Work instruction:
From the listing below, extract every line containing "inline".

Data for processing below:

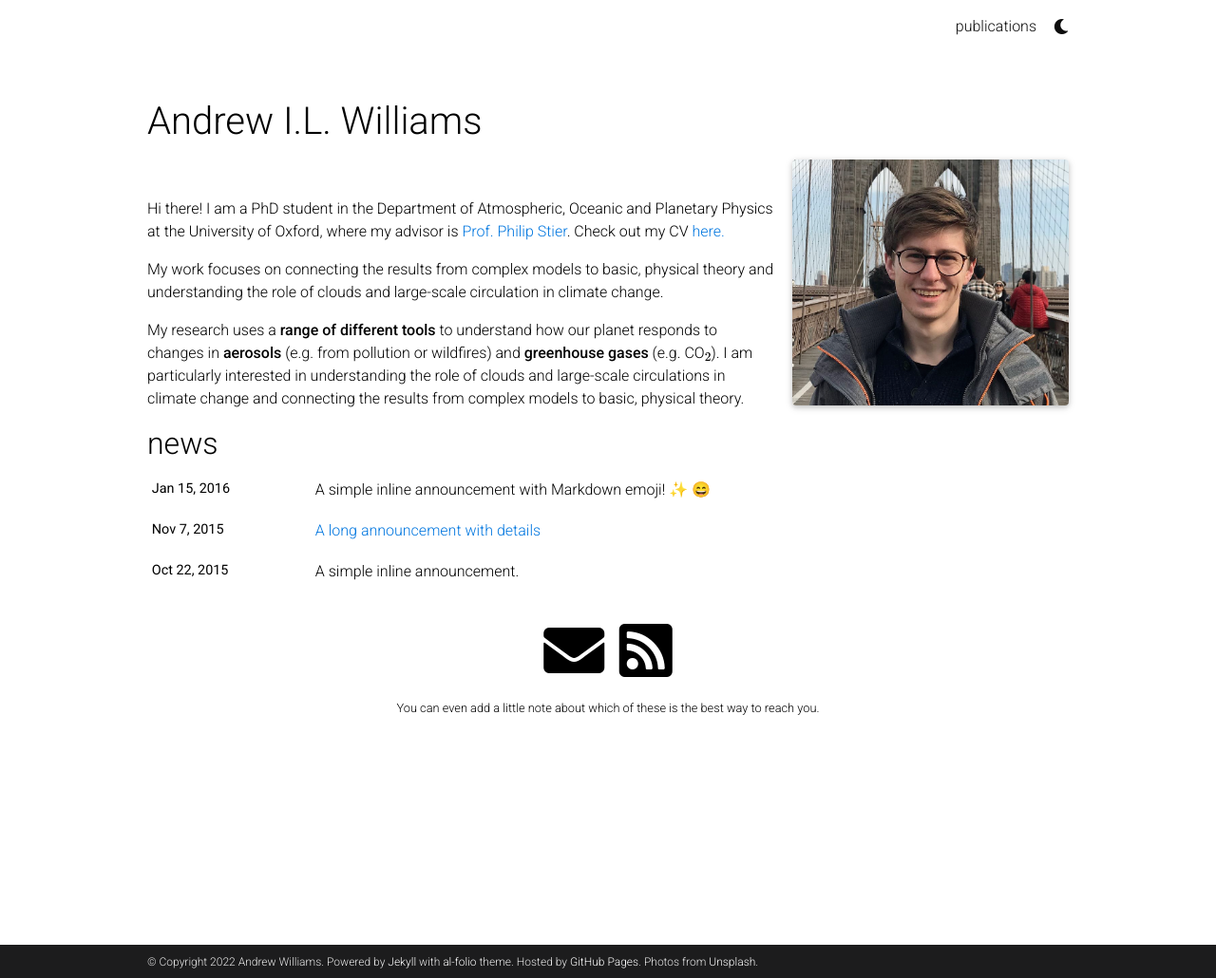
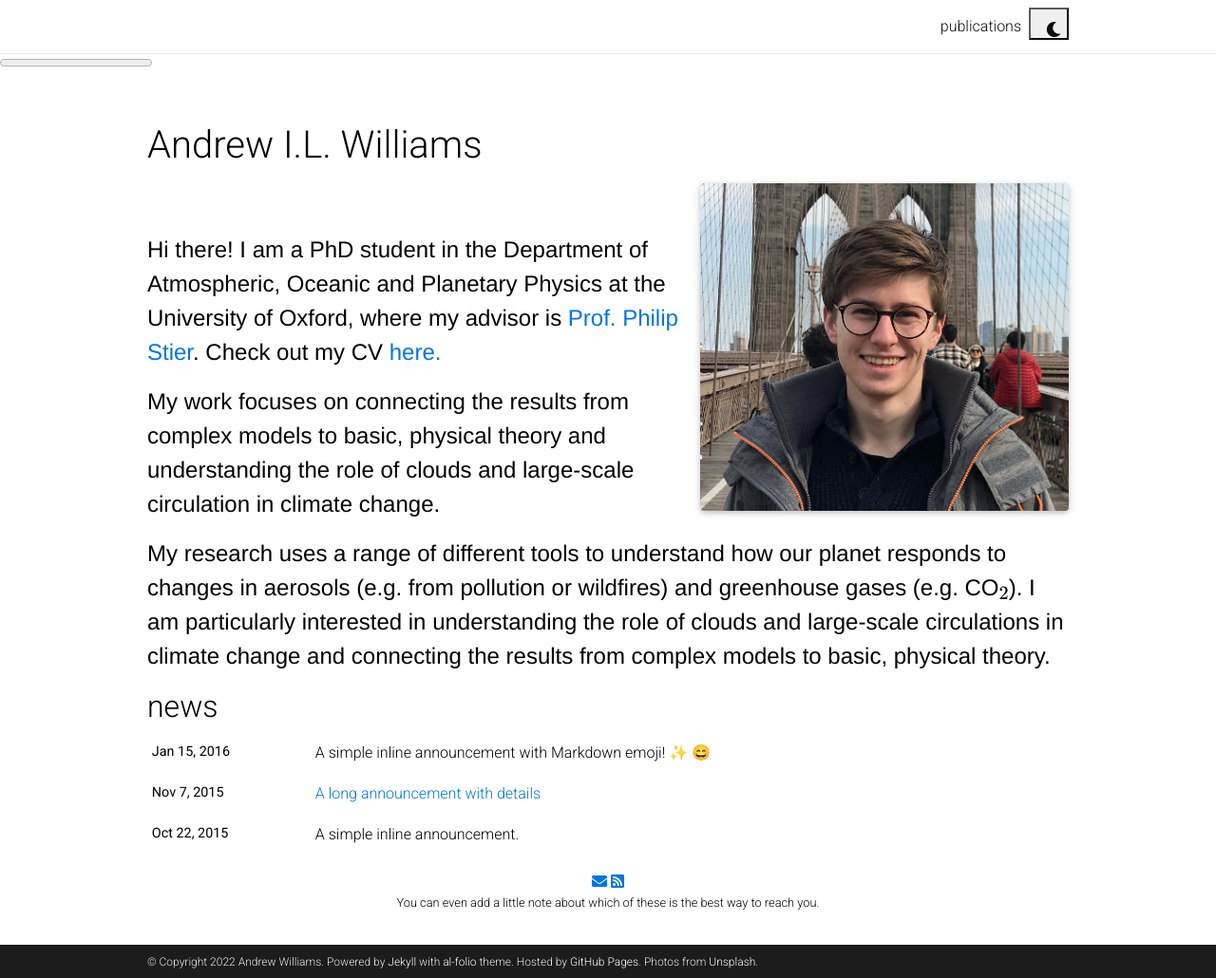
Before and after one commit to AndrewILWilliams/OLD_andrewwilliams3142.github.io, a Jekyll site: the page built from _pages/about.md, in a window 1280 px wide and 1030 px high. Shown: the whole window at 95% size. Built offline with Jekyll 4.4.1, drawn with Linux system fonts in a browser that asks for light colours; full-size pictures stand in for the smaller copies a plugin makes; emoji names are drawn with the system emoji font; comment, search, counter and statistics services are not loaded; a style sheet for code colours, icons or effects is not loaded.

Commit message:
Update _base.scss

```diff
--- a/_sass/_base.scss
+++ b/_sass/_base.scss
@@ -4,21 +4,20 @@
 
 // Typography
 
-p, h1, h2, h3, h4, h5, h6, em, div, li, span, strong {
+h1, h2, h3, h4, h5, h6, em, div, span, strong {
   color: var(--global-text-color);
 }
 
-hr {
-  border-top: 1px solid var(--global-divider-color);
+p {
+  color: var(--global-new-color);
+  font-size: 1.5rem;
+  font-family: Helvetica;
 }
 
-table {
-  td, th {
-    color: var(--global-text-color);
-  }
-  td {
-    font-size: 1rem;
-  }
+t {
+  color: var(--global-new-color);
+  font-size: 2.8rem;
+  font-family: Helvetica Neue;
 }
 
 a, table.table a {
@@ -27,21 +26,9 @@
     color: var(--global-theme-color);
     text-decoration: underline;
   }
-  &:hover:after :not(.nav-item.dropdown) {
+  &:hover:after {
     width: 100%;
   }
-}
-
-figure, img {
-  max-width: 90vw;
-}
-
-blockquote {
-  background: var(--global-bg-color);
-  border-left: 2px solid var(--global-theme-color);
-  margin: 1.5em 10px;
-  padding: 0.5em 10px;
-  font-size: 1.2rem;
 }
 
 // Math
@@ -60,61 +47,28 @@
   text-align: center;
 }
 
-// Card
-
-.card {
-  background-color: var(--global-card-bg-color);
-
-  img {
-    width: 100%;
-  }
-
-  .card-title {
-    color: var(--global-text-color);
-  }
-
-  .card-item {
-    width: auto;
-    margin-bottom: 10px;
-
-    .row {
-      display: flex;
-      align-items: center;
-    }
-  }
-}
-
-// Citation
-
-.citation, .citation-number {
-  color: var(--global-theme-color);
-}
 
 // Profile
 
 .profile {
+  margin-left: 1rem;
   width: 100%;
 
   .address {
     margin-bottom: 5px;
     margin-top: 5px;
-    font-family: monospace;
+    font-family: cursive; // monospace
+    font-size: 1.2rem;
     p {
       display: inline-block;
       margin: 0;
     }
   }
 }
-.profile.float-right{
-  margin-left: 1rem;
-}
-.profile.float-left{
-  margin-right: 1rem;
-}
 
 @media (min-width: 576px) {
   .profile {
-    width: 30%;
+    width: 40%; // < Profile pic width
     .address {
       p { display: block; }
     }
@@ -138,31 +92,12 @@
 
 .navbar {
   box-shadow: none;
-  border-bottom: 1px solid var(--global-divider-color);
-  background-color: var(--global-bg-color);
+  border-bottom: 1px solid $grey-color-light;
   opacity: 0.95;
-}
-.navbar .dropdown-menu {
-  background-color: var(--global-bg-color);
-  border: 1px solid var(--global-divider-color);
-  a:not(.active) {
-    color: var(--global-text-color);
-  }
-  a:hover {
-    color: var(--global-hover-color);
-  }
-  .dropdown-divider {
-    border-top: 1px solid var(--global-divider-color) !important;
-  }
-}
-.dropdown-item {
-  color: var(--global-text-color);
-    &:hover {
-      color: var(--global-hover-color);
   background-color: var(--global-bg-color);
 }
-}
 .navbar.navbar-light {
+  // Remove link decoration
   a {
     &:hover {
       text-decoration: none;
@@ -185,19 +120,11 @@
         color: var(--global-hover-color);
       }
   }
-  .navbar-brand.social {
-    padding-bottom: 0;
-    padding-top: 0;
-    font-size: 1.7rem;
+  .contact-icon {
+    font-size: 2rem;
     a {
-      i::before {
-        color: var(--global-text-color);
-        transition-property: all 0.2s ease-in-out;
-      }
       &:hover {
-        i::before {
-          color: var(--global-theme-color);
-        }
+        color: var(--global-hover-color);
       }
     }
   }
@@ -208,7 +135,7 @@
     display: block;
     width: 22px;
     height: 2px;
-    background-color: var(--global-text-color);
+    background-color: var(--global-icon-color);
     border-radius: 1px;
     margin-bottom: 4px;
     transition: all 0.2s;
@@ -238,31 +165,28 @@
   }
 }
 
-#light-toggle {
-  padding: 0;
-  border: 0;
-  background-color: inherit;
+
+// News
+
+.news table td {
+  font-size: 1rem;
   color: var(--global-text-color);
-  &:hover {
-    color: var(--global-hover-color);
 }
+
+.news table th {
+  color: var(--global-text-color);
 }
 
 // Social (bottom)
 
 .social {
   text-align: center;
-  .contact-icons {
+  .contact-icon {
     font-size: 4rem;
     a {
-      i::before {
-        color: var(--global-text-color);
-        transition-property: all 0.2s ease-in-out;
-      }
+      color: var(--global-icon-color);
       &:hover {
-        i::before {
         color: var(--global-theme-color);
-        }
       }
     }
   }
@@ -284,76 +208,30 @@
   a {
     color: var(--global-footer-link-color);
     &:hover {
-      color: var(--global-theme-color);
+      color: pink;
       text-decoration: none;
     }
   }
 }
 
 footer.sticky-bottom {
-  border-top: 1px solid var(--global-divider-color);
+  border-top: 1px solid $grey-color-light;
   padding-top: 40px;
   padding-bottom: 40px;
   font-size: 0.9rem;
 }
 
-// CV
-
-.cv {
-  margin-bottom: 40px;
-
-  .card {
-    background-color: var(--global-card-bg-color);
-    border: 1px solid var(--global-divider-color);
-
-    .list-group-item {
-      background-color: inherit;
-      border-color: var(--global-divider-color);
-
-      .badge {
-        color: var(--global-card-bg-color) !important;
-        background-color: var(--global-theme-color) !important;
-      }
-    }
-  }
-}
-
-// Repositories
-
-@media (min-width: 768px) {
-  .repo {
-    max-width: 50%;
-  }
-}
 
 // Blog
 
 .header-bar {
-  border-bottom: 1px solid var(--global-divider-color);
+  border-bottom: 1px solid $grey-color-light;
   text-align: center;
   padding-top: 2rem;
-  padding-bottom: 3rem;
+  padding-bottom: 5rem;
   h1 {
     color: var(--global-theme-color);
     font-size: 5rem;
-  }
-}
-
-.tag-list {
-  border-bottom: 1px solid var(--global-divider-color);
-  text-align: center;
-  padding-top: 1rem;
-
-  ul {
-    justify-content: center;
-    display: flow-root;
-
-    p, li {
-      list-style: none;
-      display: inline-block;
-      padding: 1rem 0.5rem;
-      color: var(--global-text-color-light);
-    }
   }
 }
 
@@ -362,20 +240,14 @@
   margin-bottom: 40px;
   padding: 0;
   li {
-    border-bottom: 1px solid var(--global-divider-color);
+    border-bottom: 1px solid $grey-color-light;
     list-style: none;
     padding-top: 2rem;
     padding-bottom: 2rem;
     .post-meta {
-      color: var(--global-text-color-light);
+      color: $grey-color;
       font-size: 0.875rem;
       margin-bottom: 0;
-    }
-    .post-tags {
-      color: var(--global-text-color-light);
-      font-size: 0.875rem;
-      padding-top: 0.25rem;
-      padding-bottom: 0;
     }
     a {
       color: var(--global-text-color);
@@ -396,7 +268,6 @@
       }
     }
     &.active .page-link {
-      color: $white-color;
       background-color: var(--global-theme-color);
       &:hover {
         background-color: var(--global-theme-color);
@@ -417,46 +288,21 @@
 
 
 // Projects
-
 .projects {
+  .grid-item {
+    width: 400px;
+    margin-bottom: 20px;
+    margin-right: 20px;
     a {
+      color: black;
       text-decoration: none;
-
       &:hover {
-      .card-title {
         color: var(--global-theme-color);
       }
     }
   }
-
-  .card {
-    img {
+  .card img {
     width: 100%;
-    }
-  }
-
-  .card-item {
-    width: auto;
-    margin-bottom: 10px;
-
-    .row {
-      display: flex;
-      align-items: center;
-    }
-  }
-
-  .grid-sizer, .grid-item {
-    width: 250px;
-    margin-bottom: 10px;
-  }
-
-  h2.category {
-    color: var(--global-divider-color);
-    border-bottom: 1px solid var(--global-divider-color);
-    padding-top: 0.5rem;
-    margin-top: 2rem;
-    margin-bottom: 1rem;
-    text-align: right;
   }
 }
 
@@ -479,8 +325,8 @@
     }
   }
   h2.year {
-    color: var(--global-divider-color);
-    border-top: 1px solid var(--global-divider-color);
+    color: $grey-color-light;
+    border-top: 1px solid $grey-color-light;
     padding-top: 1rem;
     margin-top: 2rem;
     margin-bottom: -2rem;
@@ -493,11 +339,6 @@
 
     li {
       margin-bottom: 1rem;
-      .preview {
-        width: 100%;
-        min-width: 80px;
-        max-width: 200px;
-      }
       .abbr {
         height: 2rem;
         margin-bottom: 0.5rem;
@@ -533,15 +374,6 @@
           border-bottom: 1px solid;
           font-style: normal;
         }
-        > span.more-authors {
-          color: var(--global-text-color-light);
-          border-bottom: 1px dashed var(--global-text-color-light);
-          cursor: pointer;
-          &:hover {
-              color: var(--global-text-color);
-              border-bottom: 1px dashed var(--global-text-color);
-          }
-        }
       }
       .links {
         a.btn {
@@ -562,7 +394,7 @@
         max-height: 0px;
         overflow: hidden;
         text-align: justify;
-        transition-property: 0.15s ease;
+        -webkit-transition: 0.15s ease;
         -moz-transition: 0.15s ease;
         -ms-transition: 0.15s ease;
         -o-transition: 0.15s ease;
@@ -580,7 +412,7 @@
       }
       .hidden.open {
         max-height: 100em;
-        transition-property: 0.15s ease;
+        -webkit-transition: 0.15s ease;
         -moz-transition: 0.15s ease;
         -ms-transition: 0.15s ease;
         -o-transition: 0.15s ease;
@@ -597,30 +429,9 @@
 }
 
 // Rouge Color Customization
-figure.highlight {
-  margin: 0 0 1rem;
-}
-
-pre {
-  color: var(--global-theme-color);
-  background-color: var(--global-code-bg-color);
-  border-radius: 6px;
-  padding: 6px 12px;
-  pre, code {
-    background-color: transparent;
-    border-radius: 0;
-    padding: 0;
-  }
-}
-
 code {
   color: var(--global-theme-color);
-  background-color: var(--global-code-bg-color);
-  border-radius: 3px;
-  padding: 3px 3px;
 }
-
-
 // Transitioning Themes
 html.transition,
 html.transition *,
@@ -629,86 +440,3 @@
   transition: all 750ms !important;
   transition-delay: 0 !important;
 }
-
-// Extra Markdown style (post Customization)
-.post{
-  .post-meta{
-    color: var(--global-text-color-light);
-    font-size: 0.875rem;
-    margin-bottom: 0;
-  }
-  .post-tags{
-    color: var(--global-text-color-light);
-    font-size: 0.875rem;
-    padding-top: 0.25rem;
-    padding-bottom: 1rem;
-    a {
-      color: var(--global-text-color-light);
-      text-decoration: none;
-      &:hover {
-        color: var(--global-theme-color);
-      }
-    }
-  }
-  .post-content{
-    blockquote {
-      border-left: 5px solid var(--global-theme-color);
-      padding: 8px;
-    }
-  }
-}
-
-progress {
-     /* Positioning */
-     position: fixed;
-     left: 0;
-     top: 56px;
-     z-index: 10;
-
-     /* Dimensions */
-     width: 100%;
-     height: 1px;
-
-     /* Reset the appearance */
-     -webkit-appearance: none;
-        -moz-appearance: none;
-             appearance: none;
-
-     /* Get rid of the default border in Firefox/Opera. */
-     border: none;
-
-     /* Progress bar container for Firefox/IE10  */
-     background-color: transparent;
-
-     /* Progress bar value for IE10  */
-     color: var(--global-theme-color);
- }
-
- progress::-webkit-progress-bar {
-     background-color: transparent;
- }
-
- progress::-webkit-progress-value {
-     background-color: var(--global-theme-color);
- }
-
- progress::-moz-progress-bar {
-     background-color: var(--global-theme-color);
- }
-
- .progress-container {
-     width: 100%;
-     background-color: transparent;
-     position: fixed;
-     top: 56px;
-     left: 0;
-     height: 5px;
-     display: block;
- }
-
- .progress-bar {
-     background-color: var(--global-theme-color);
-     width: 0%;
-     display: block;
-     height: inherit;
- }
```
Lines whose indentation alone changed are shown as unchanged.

End of Data for processing.

Answer to the problem:
       display: inline-block;
-      display: inline-block;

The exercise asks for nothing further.